* **Supplied entries**
************

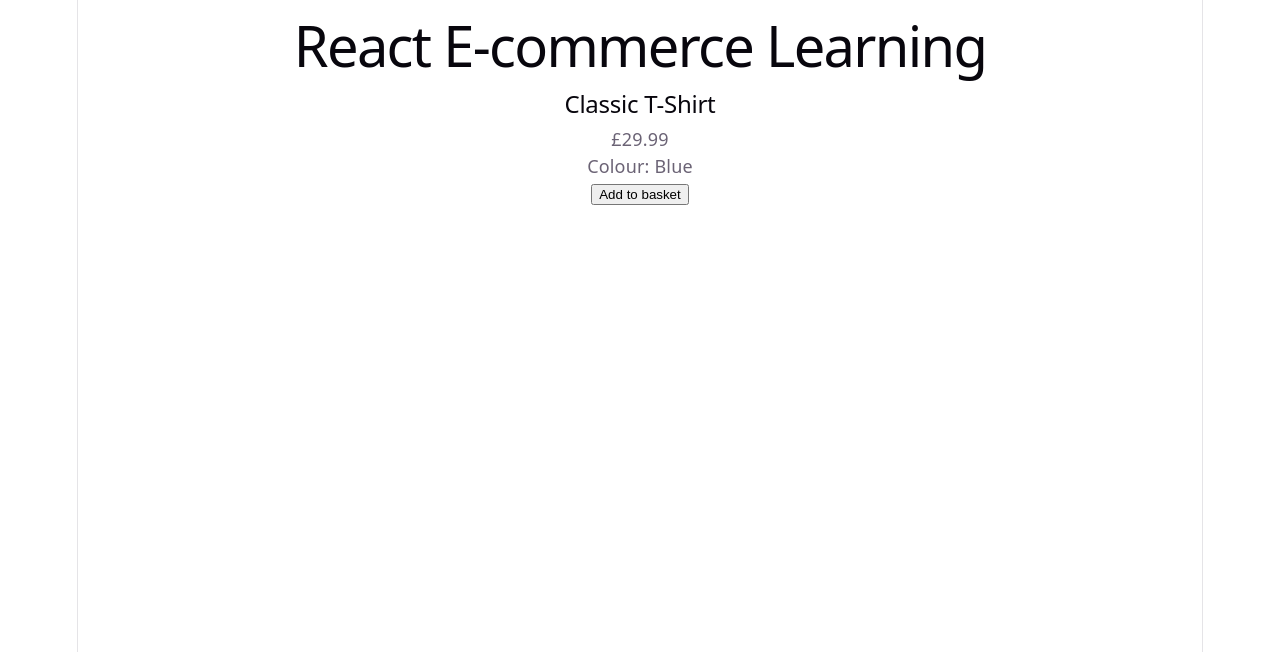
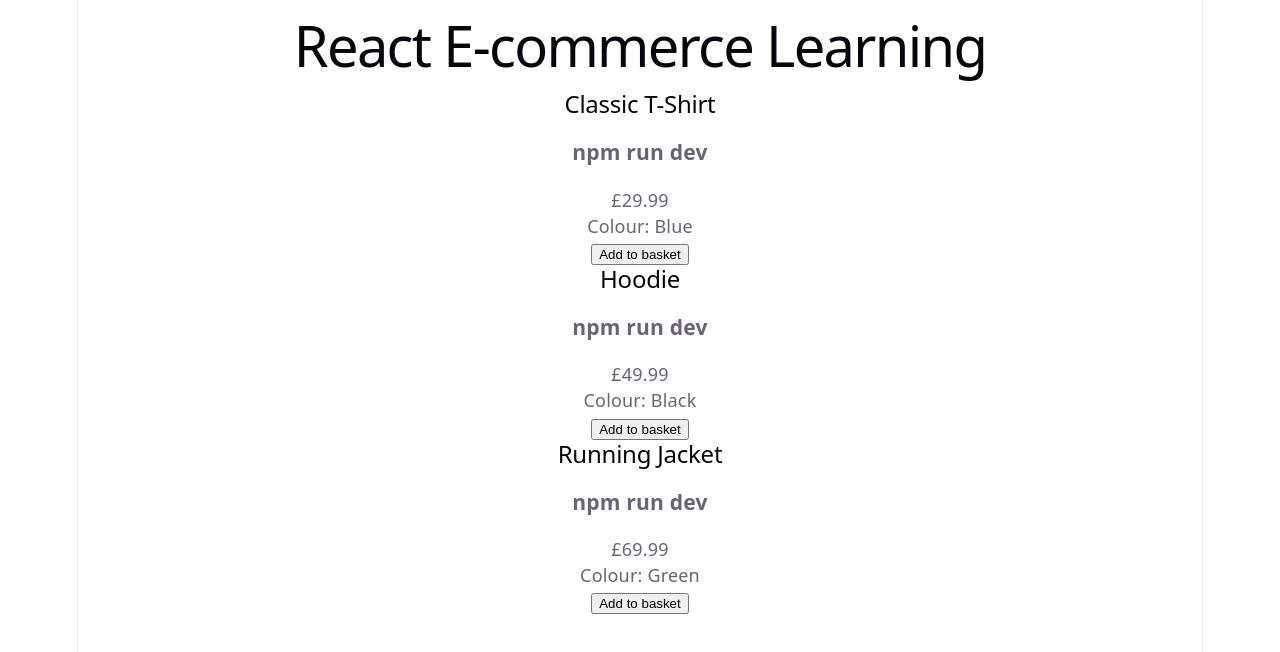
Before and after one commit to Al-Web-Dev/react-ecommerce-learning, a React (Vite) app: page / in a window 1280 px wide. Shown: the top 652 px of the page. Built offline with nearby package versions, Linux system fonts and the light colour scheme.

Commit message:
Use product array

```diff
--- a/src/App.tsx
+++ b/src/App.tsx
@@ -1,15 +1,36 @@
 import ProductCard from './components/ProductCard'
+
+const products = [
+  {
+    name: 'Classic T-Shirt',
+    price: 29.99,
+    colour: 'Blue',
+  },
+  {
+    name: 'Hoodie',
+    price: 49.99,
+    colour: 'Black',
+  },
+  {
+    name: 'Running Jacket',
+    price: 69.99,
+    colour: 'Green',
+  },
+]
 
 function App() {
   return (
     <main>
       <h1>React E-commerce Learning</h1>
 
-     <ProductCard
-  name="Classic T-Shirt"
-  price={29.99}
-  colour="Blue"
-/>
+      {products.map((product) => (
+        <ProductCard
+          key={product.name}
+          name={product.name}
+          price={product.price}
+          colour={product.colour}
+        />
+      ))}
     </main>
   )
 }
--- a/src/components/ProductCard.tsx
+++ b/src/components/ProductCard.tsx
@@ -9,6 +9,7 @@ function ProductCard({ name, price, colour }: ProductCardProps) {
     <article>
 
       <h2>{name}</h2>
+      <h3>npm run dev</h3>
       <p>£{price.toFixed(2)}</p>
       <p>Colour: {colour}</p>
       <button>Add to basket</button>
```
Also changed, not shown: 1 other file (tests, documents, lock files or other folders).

************

* **Problem to work on**
Scan the material above for the string "price". Copy each line that holds it.

* **Solution**
+    price: 29.99,
+    price: 49.99,
+    price: 69.99,
-  price={29.99}
+          price={product.price}
@@ -9,6 +9,7 @@ function ProductCard({ name, price, colour }: ProductCardProps) {
       <p>£{price.toFixed(2)}</p>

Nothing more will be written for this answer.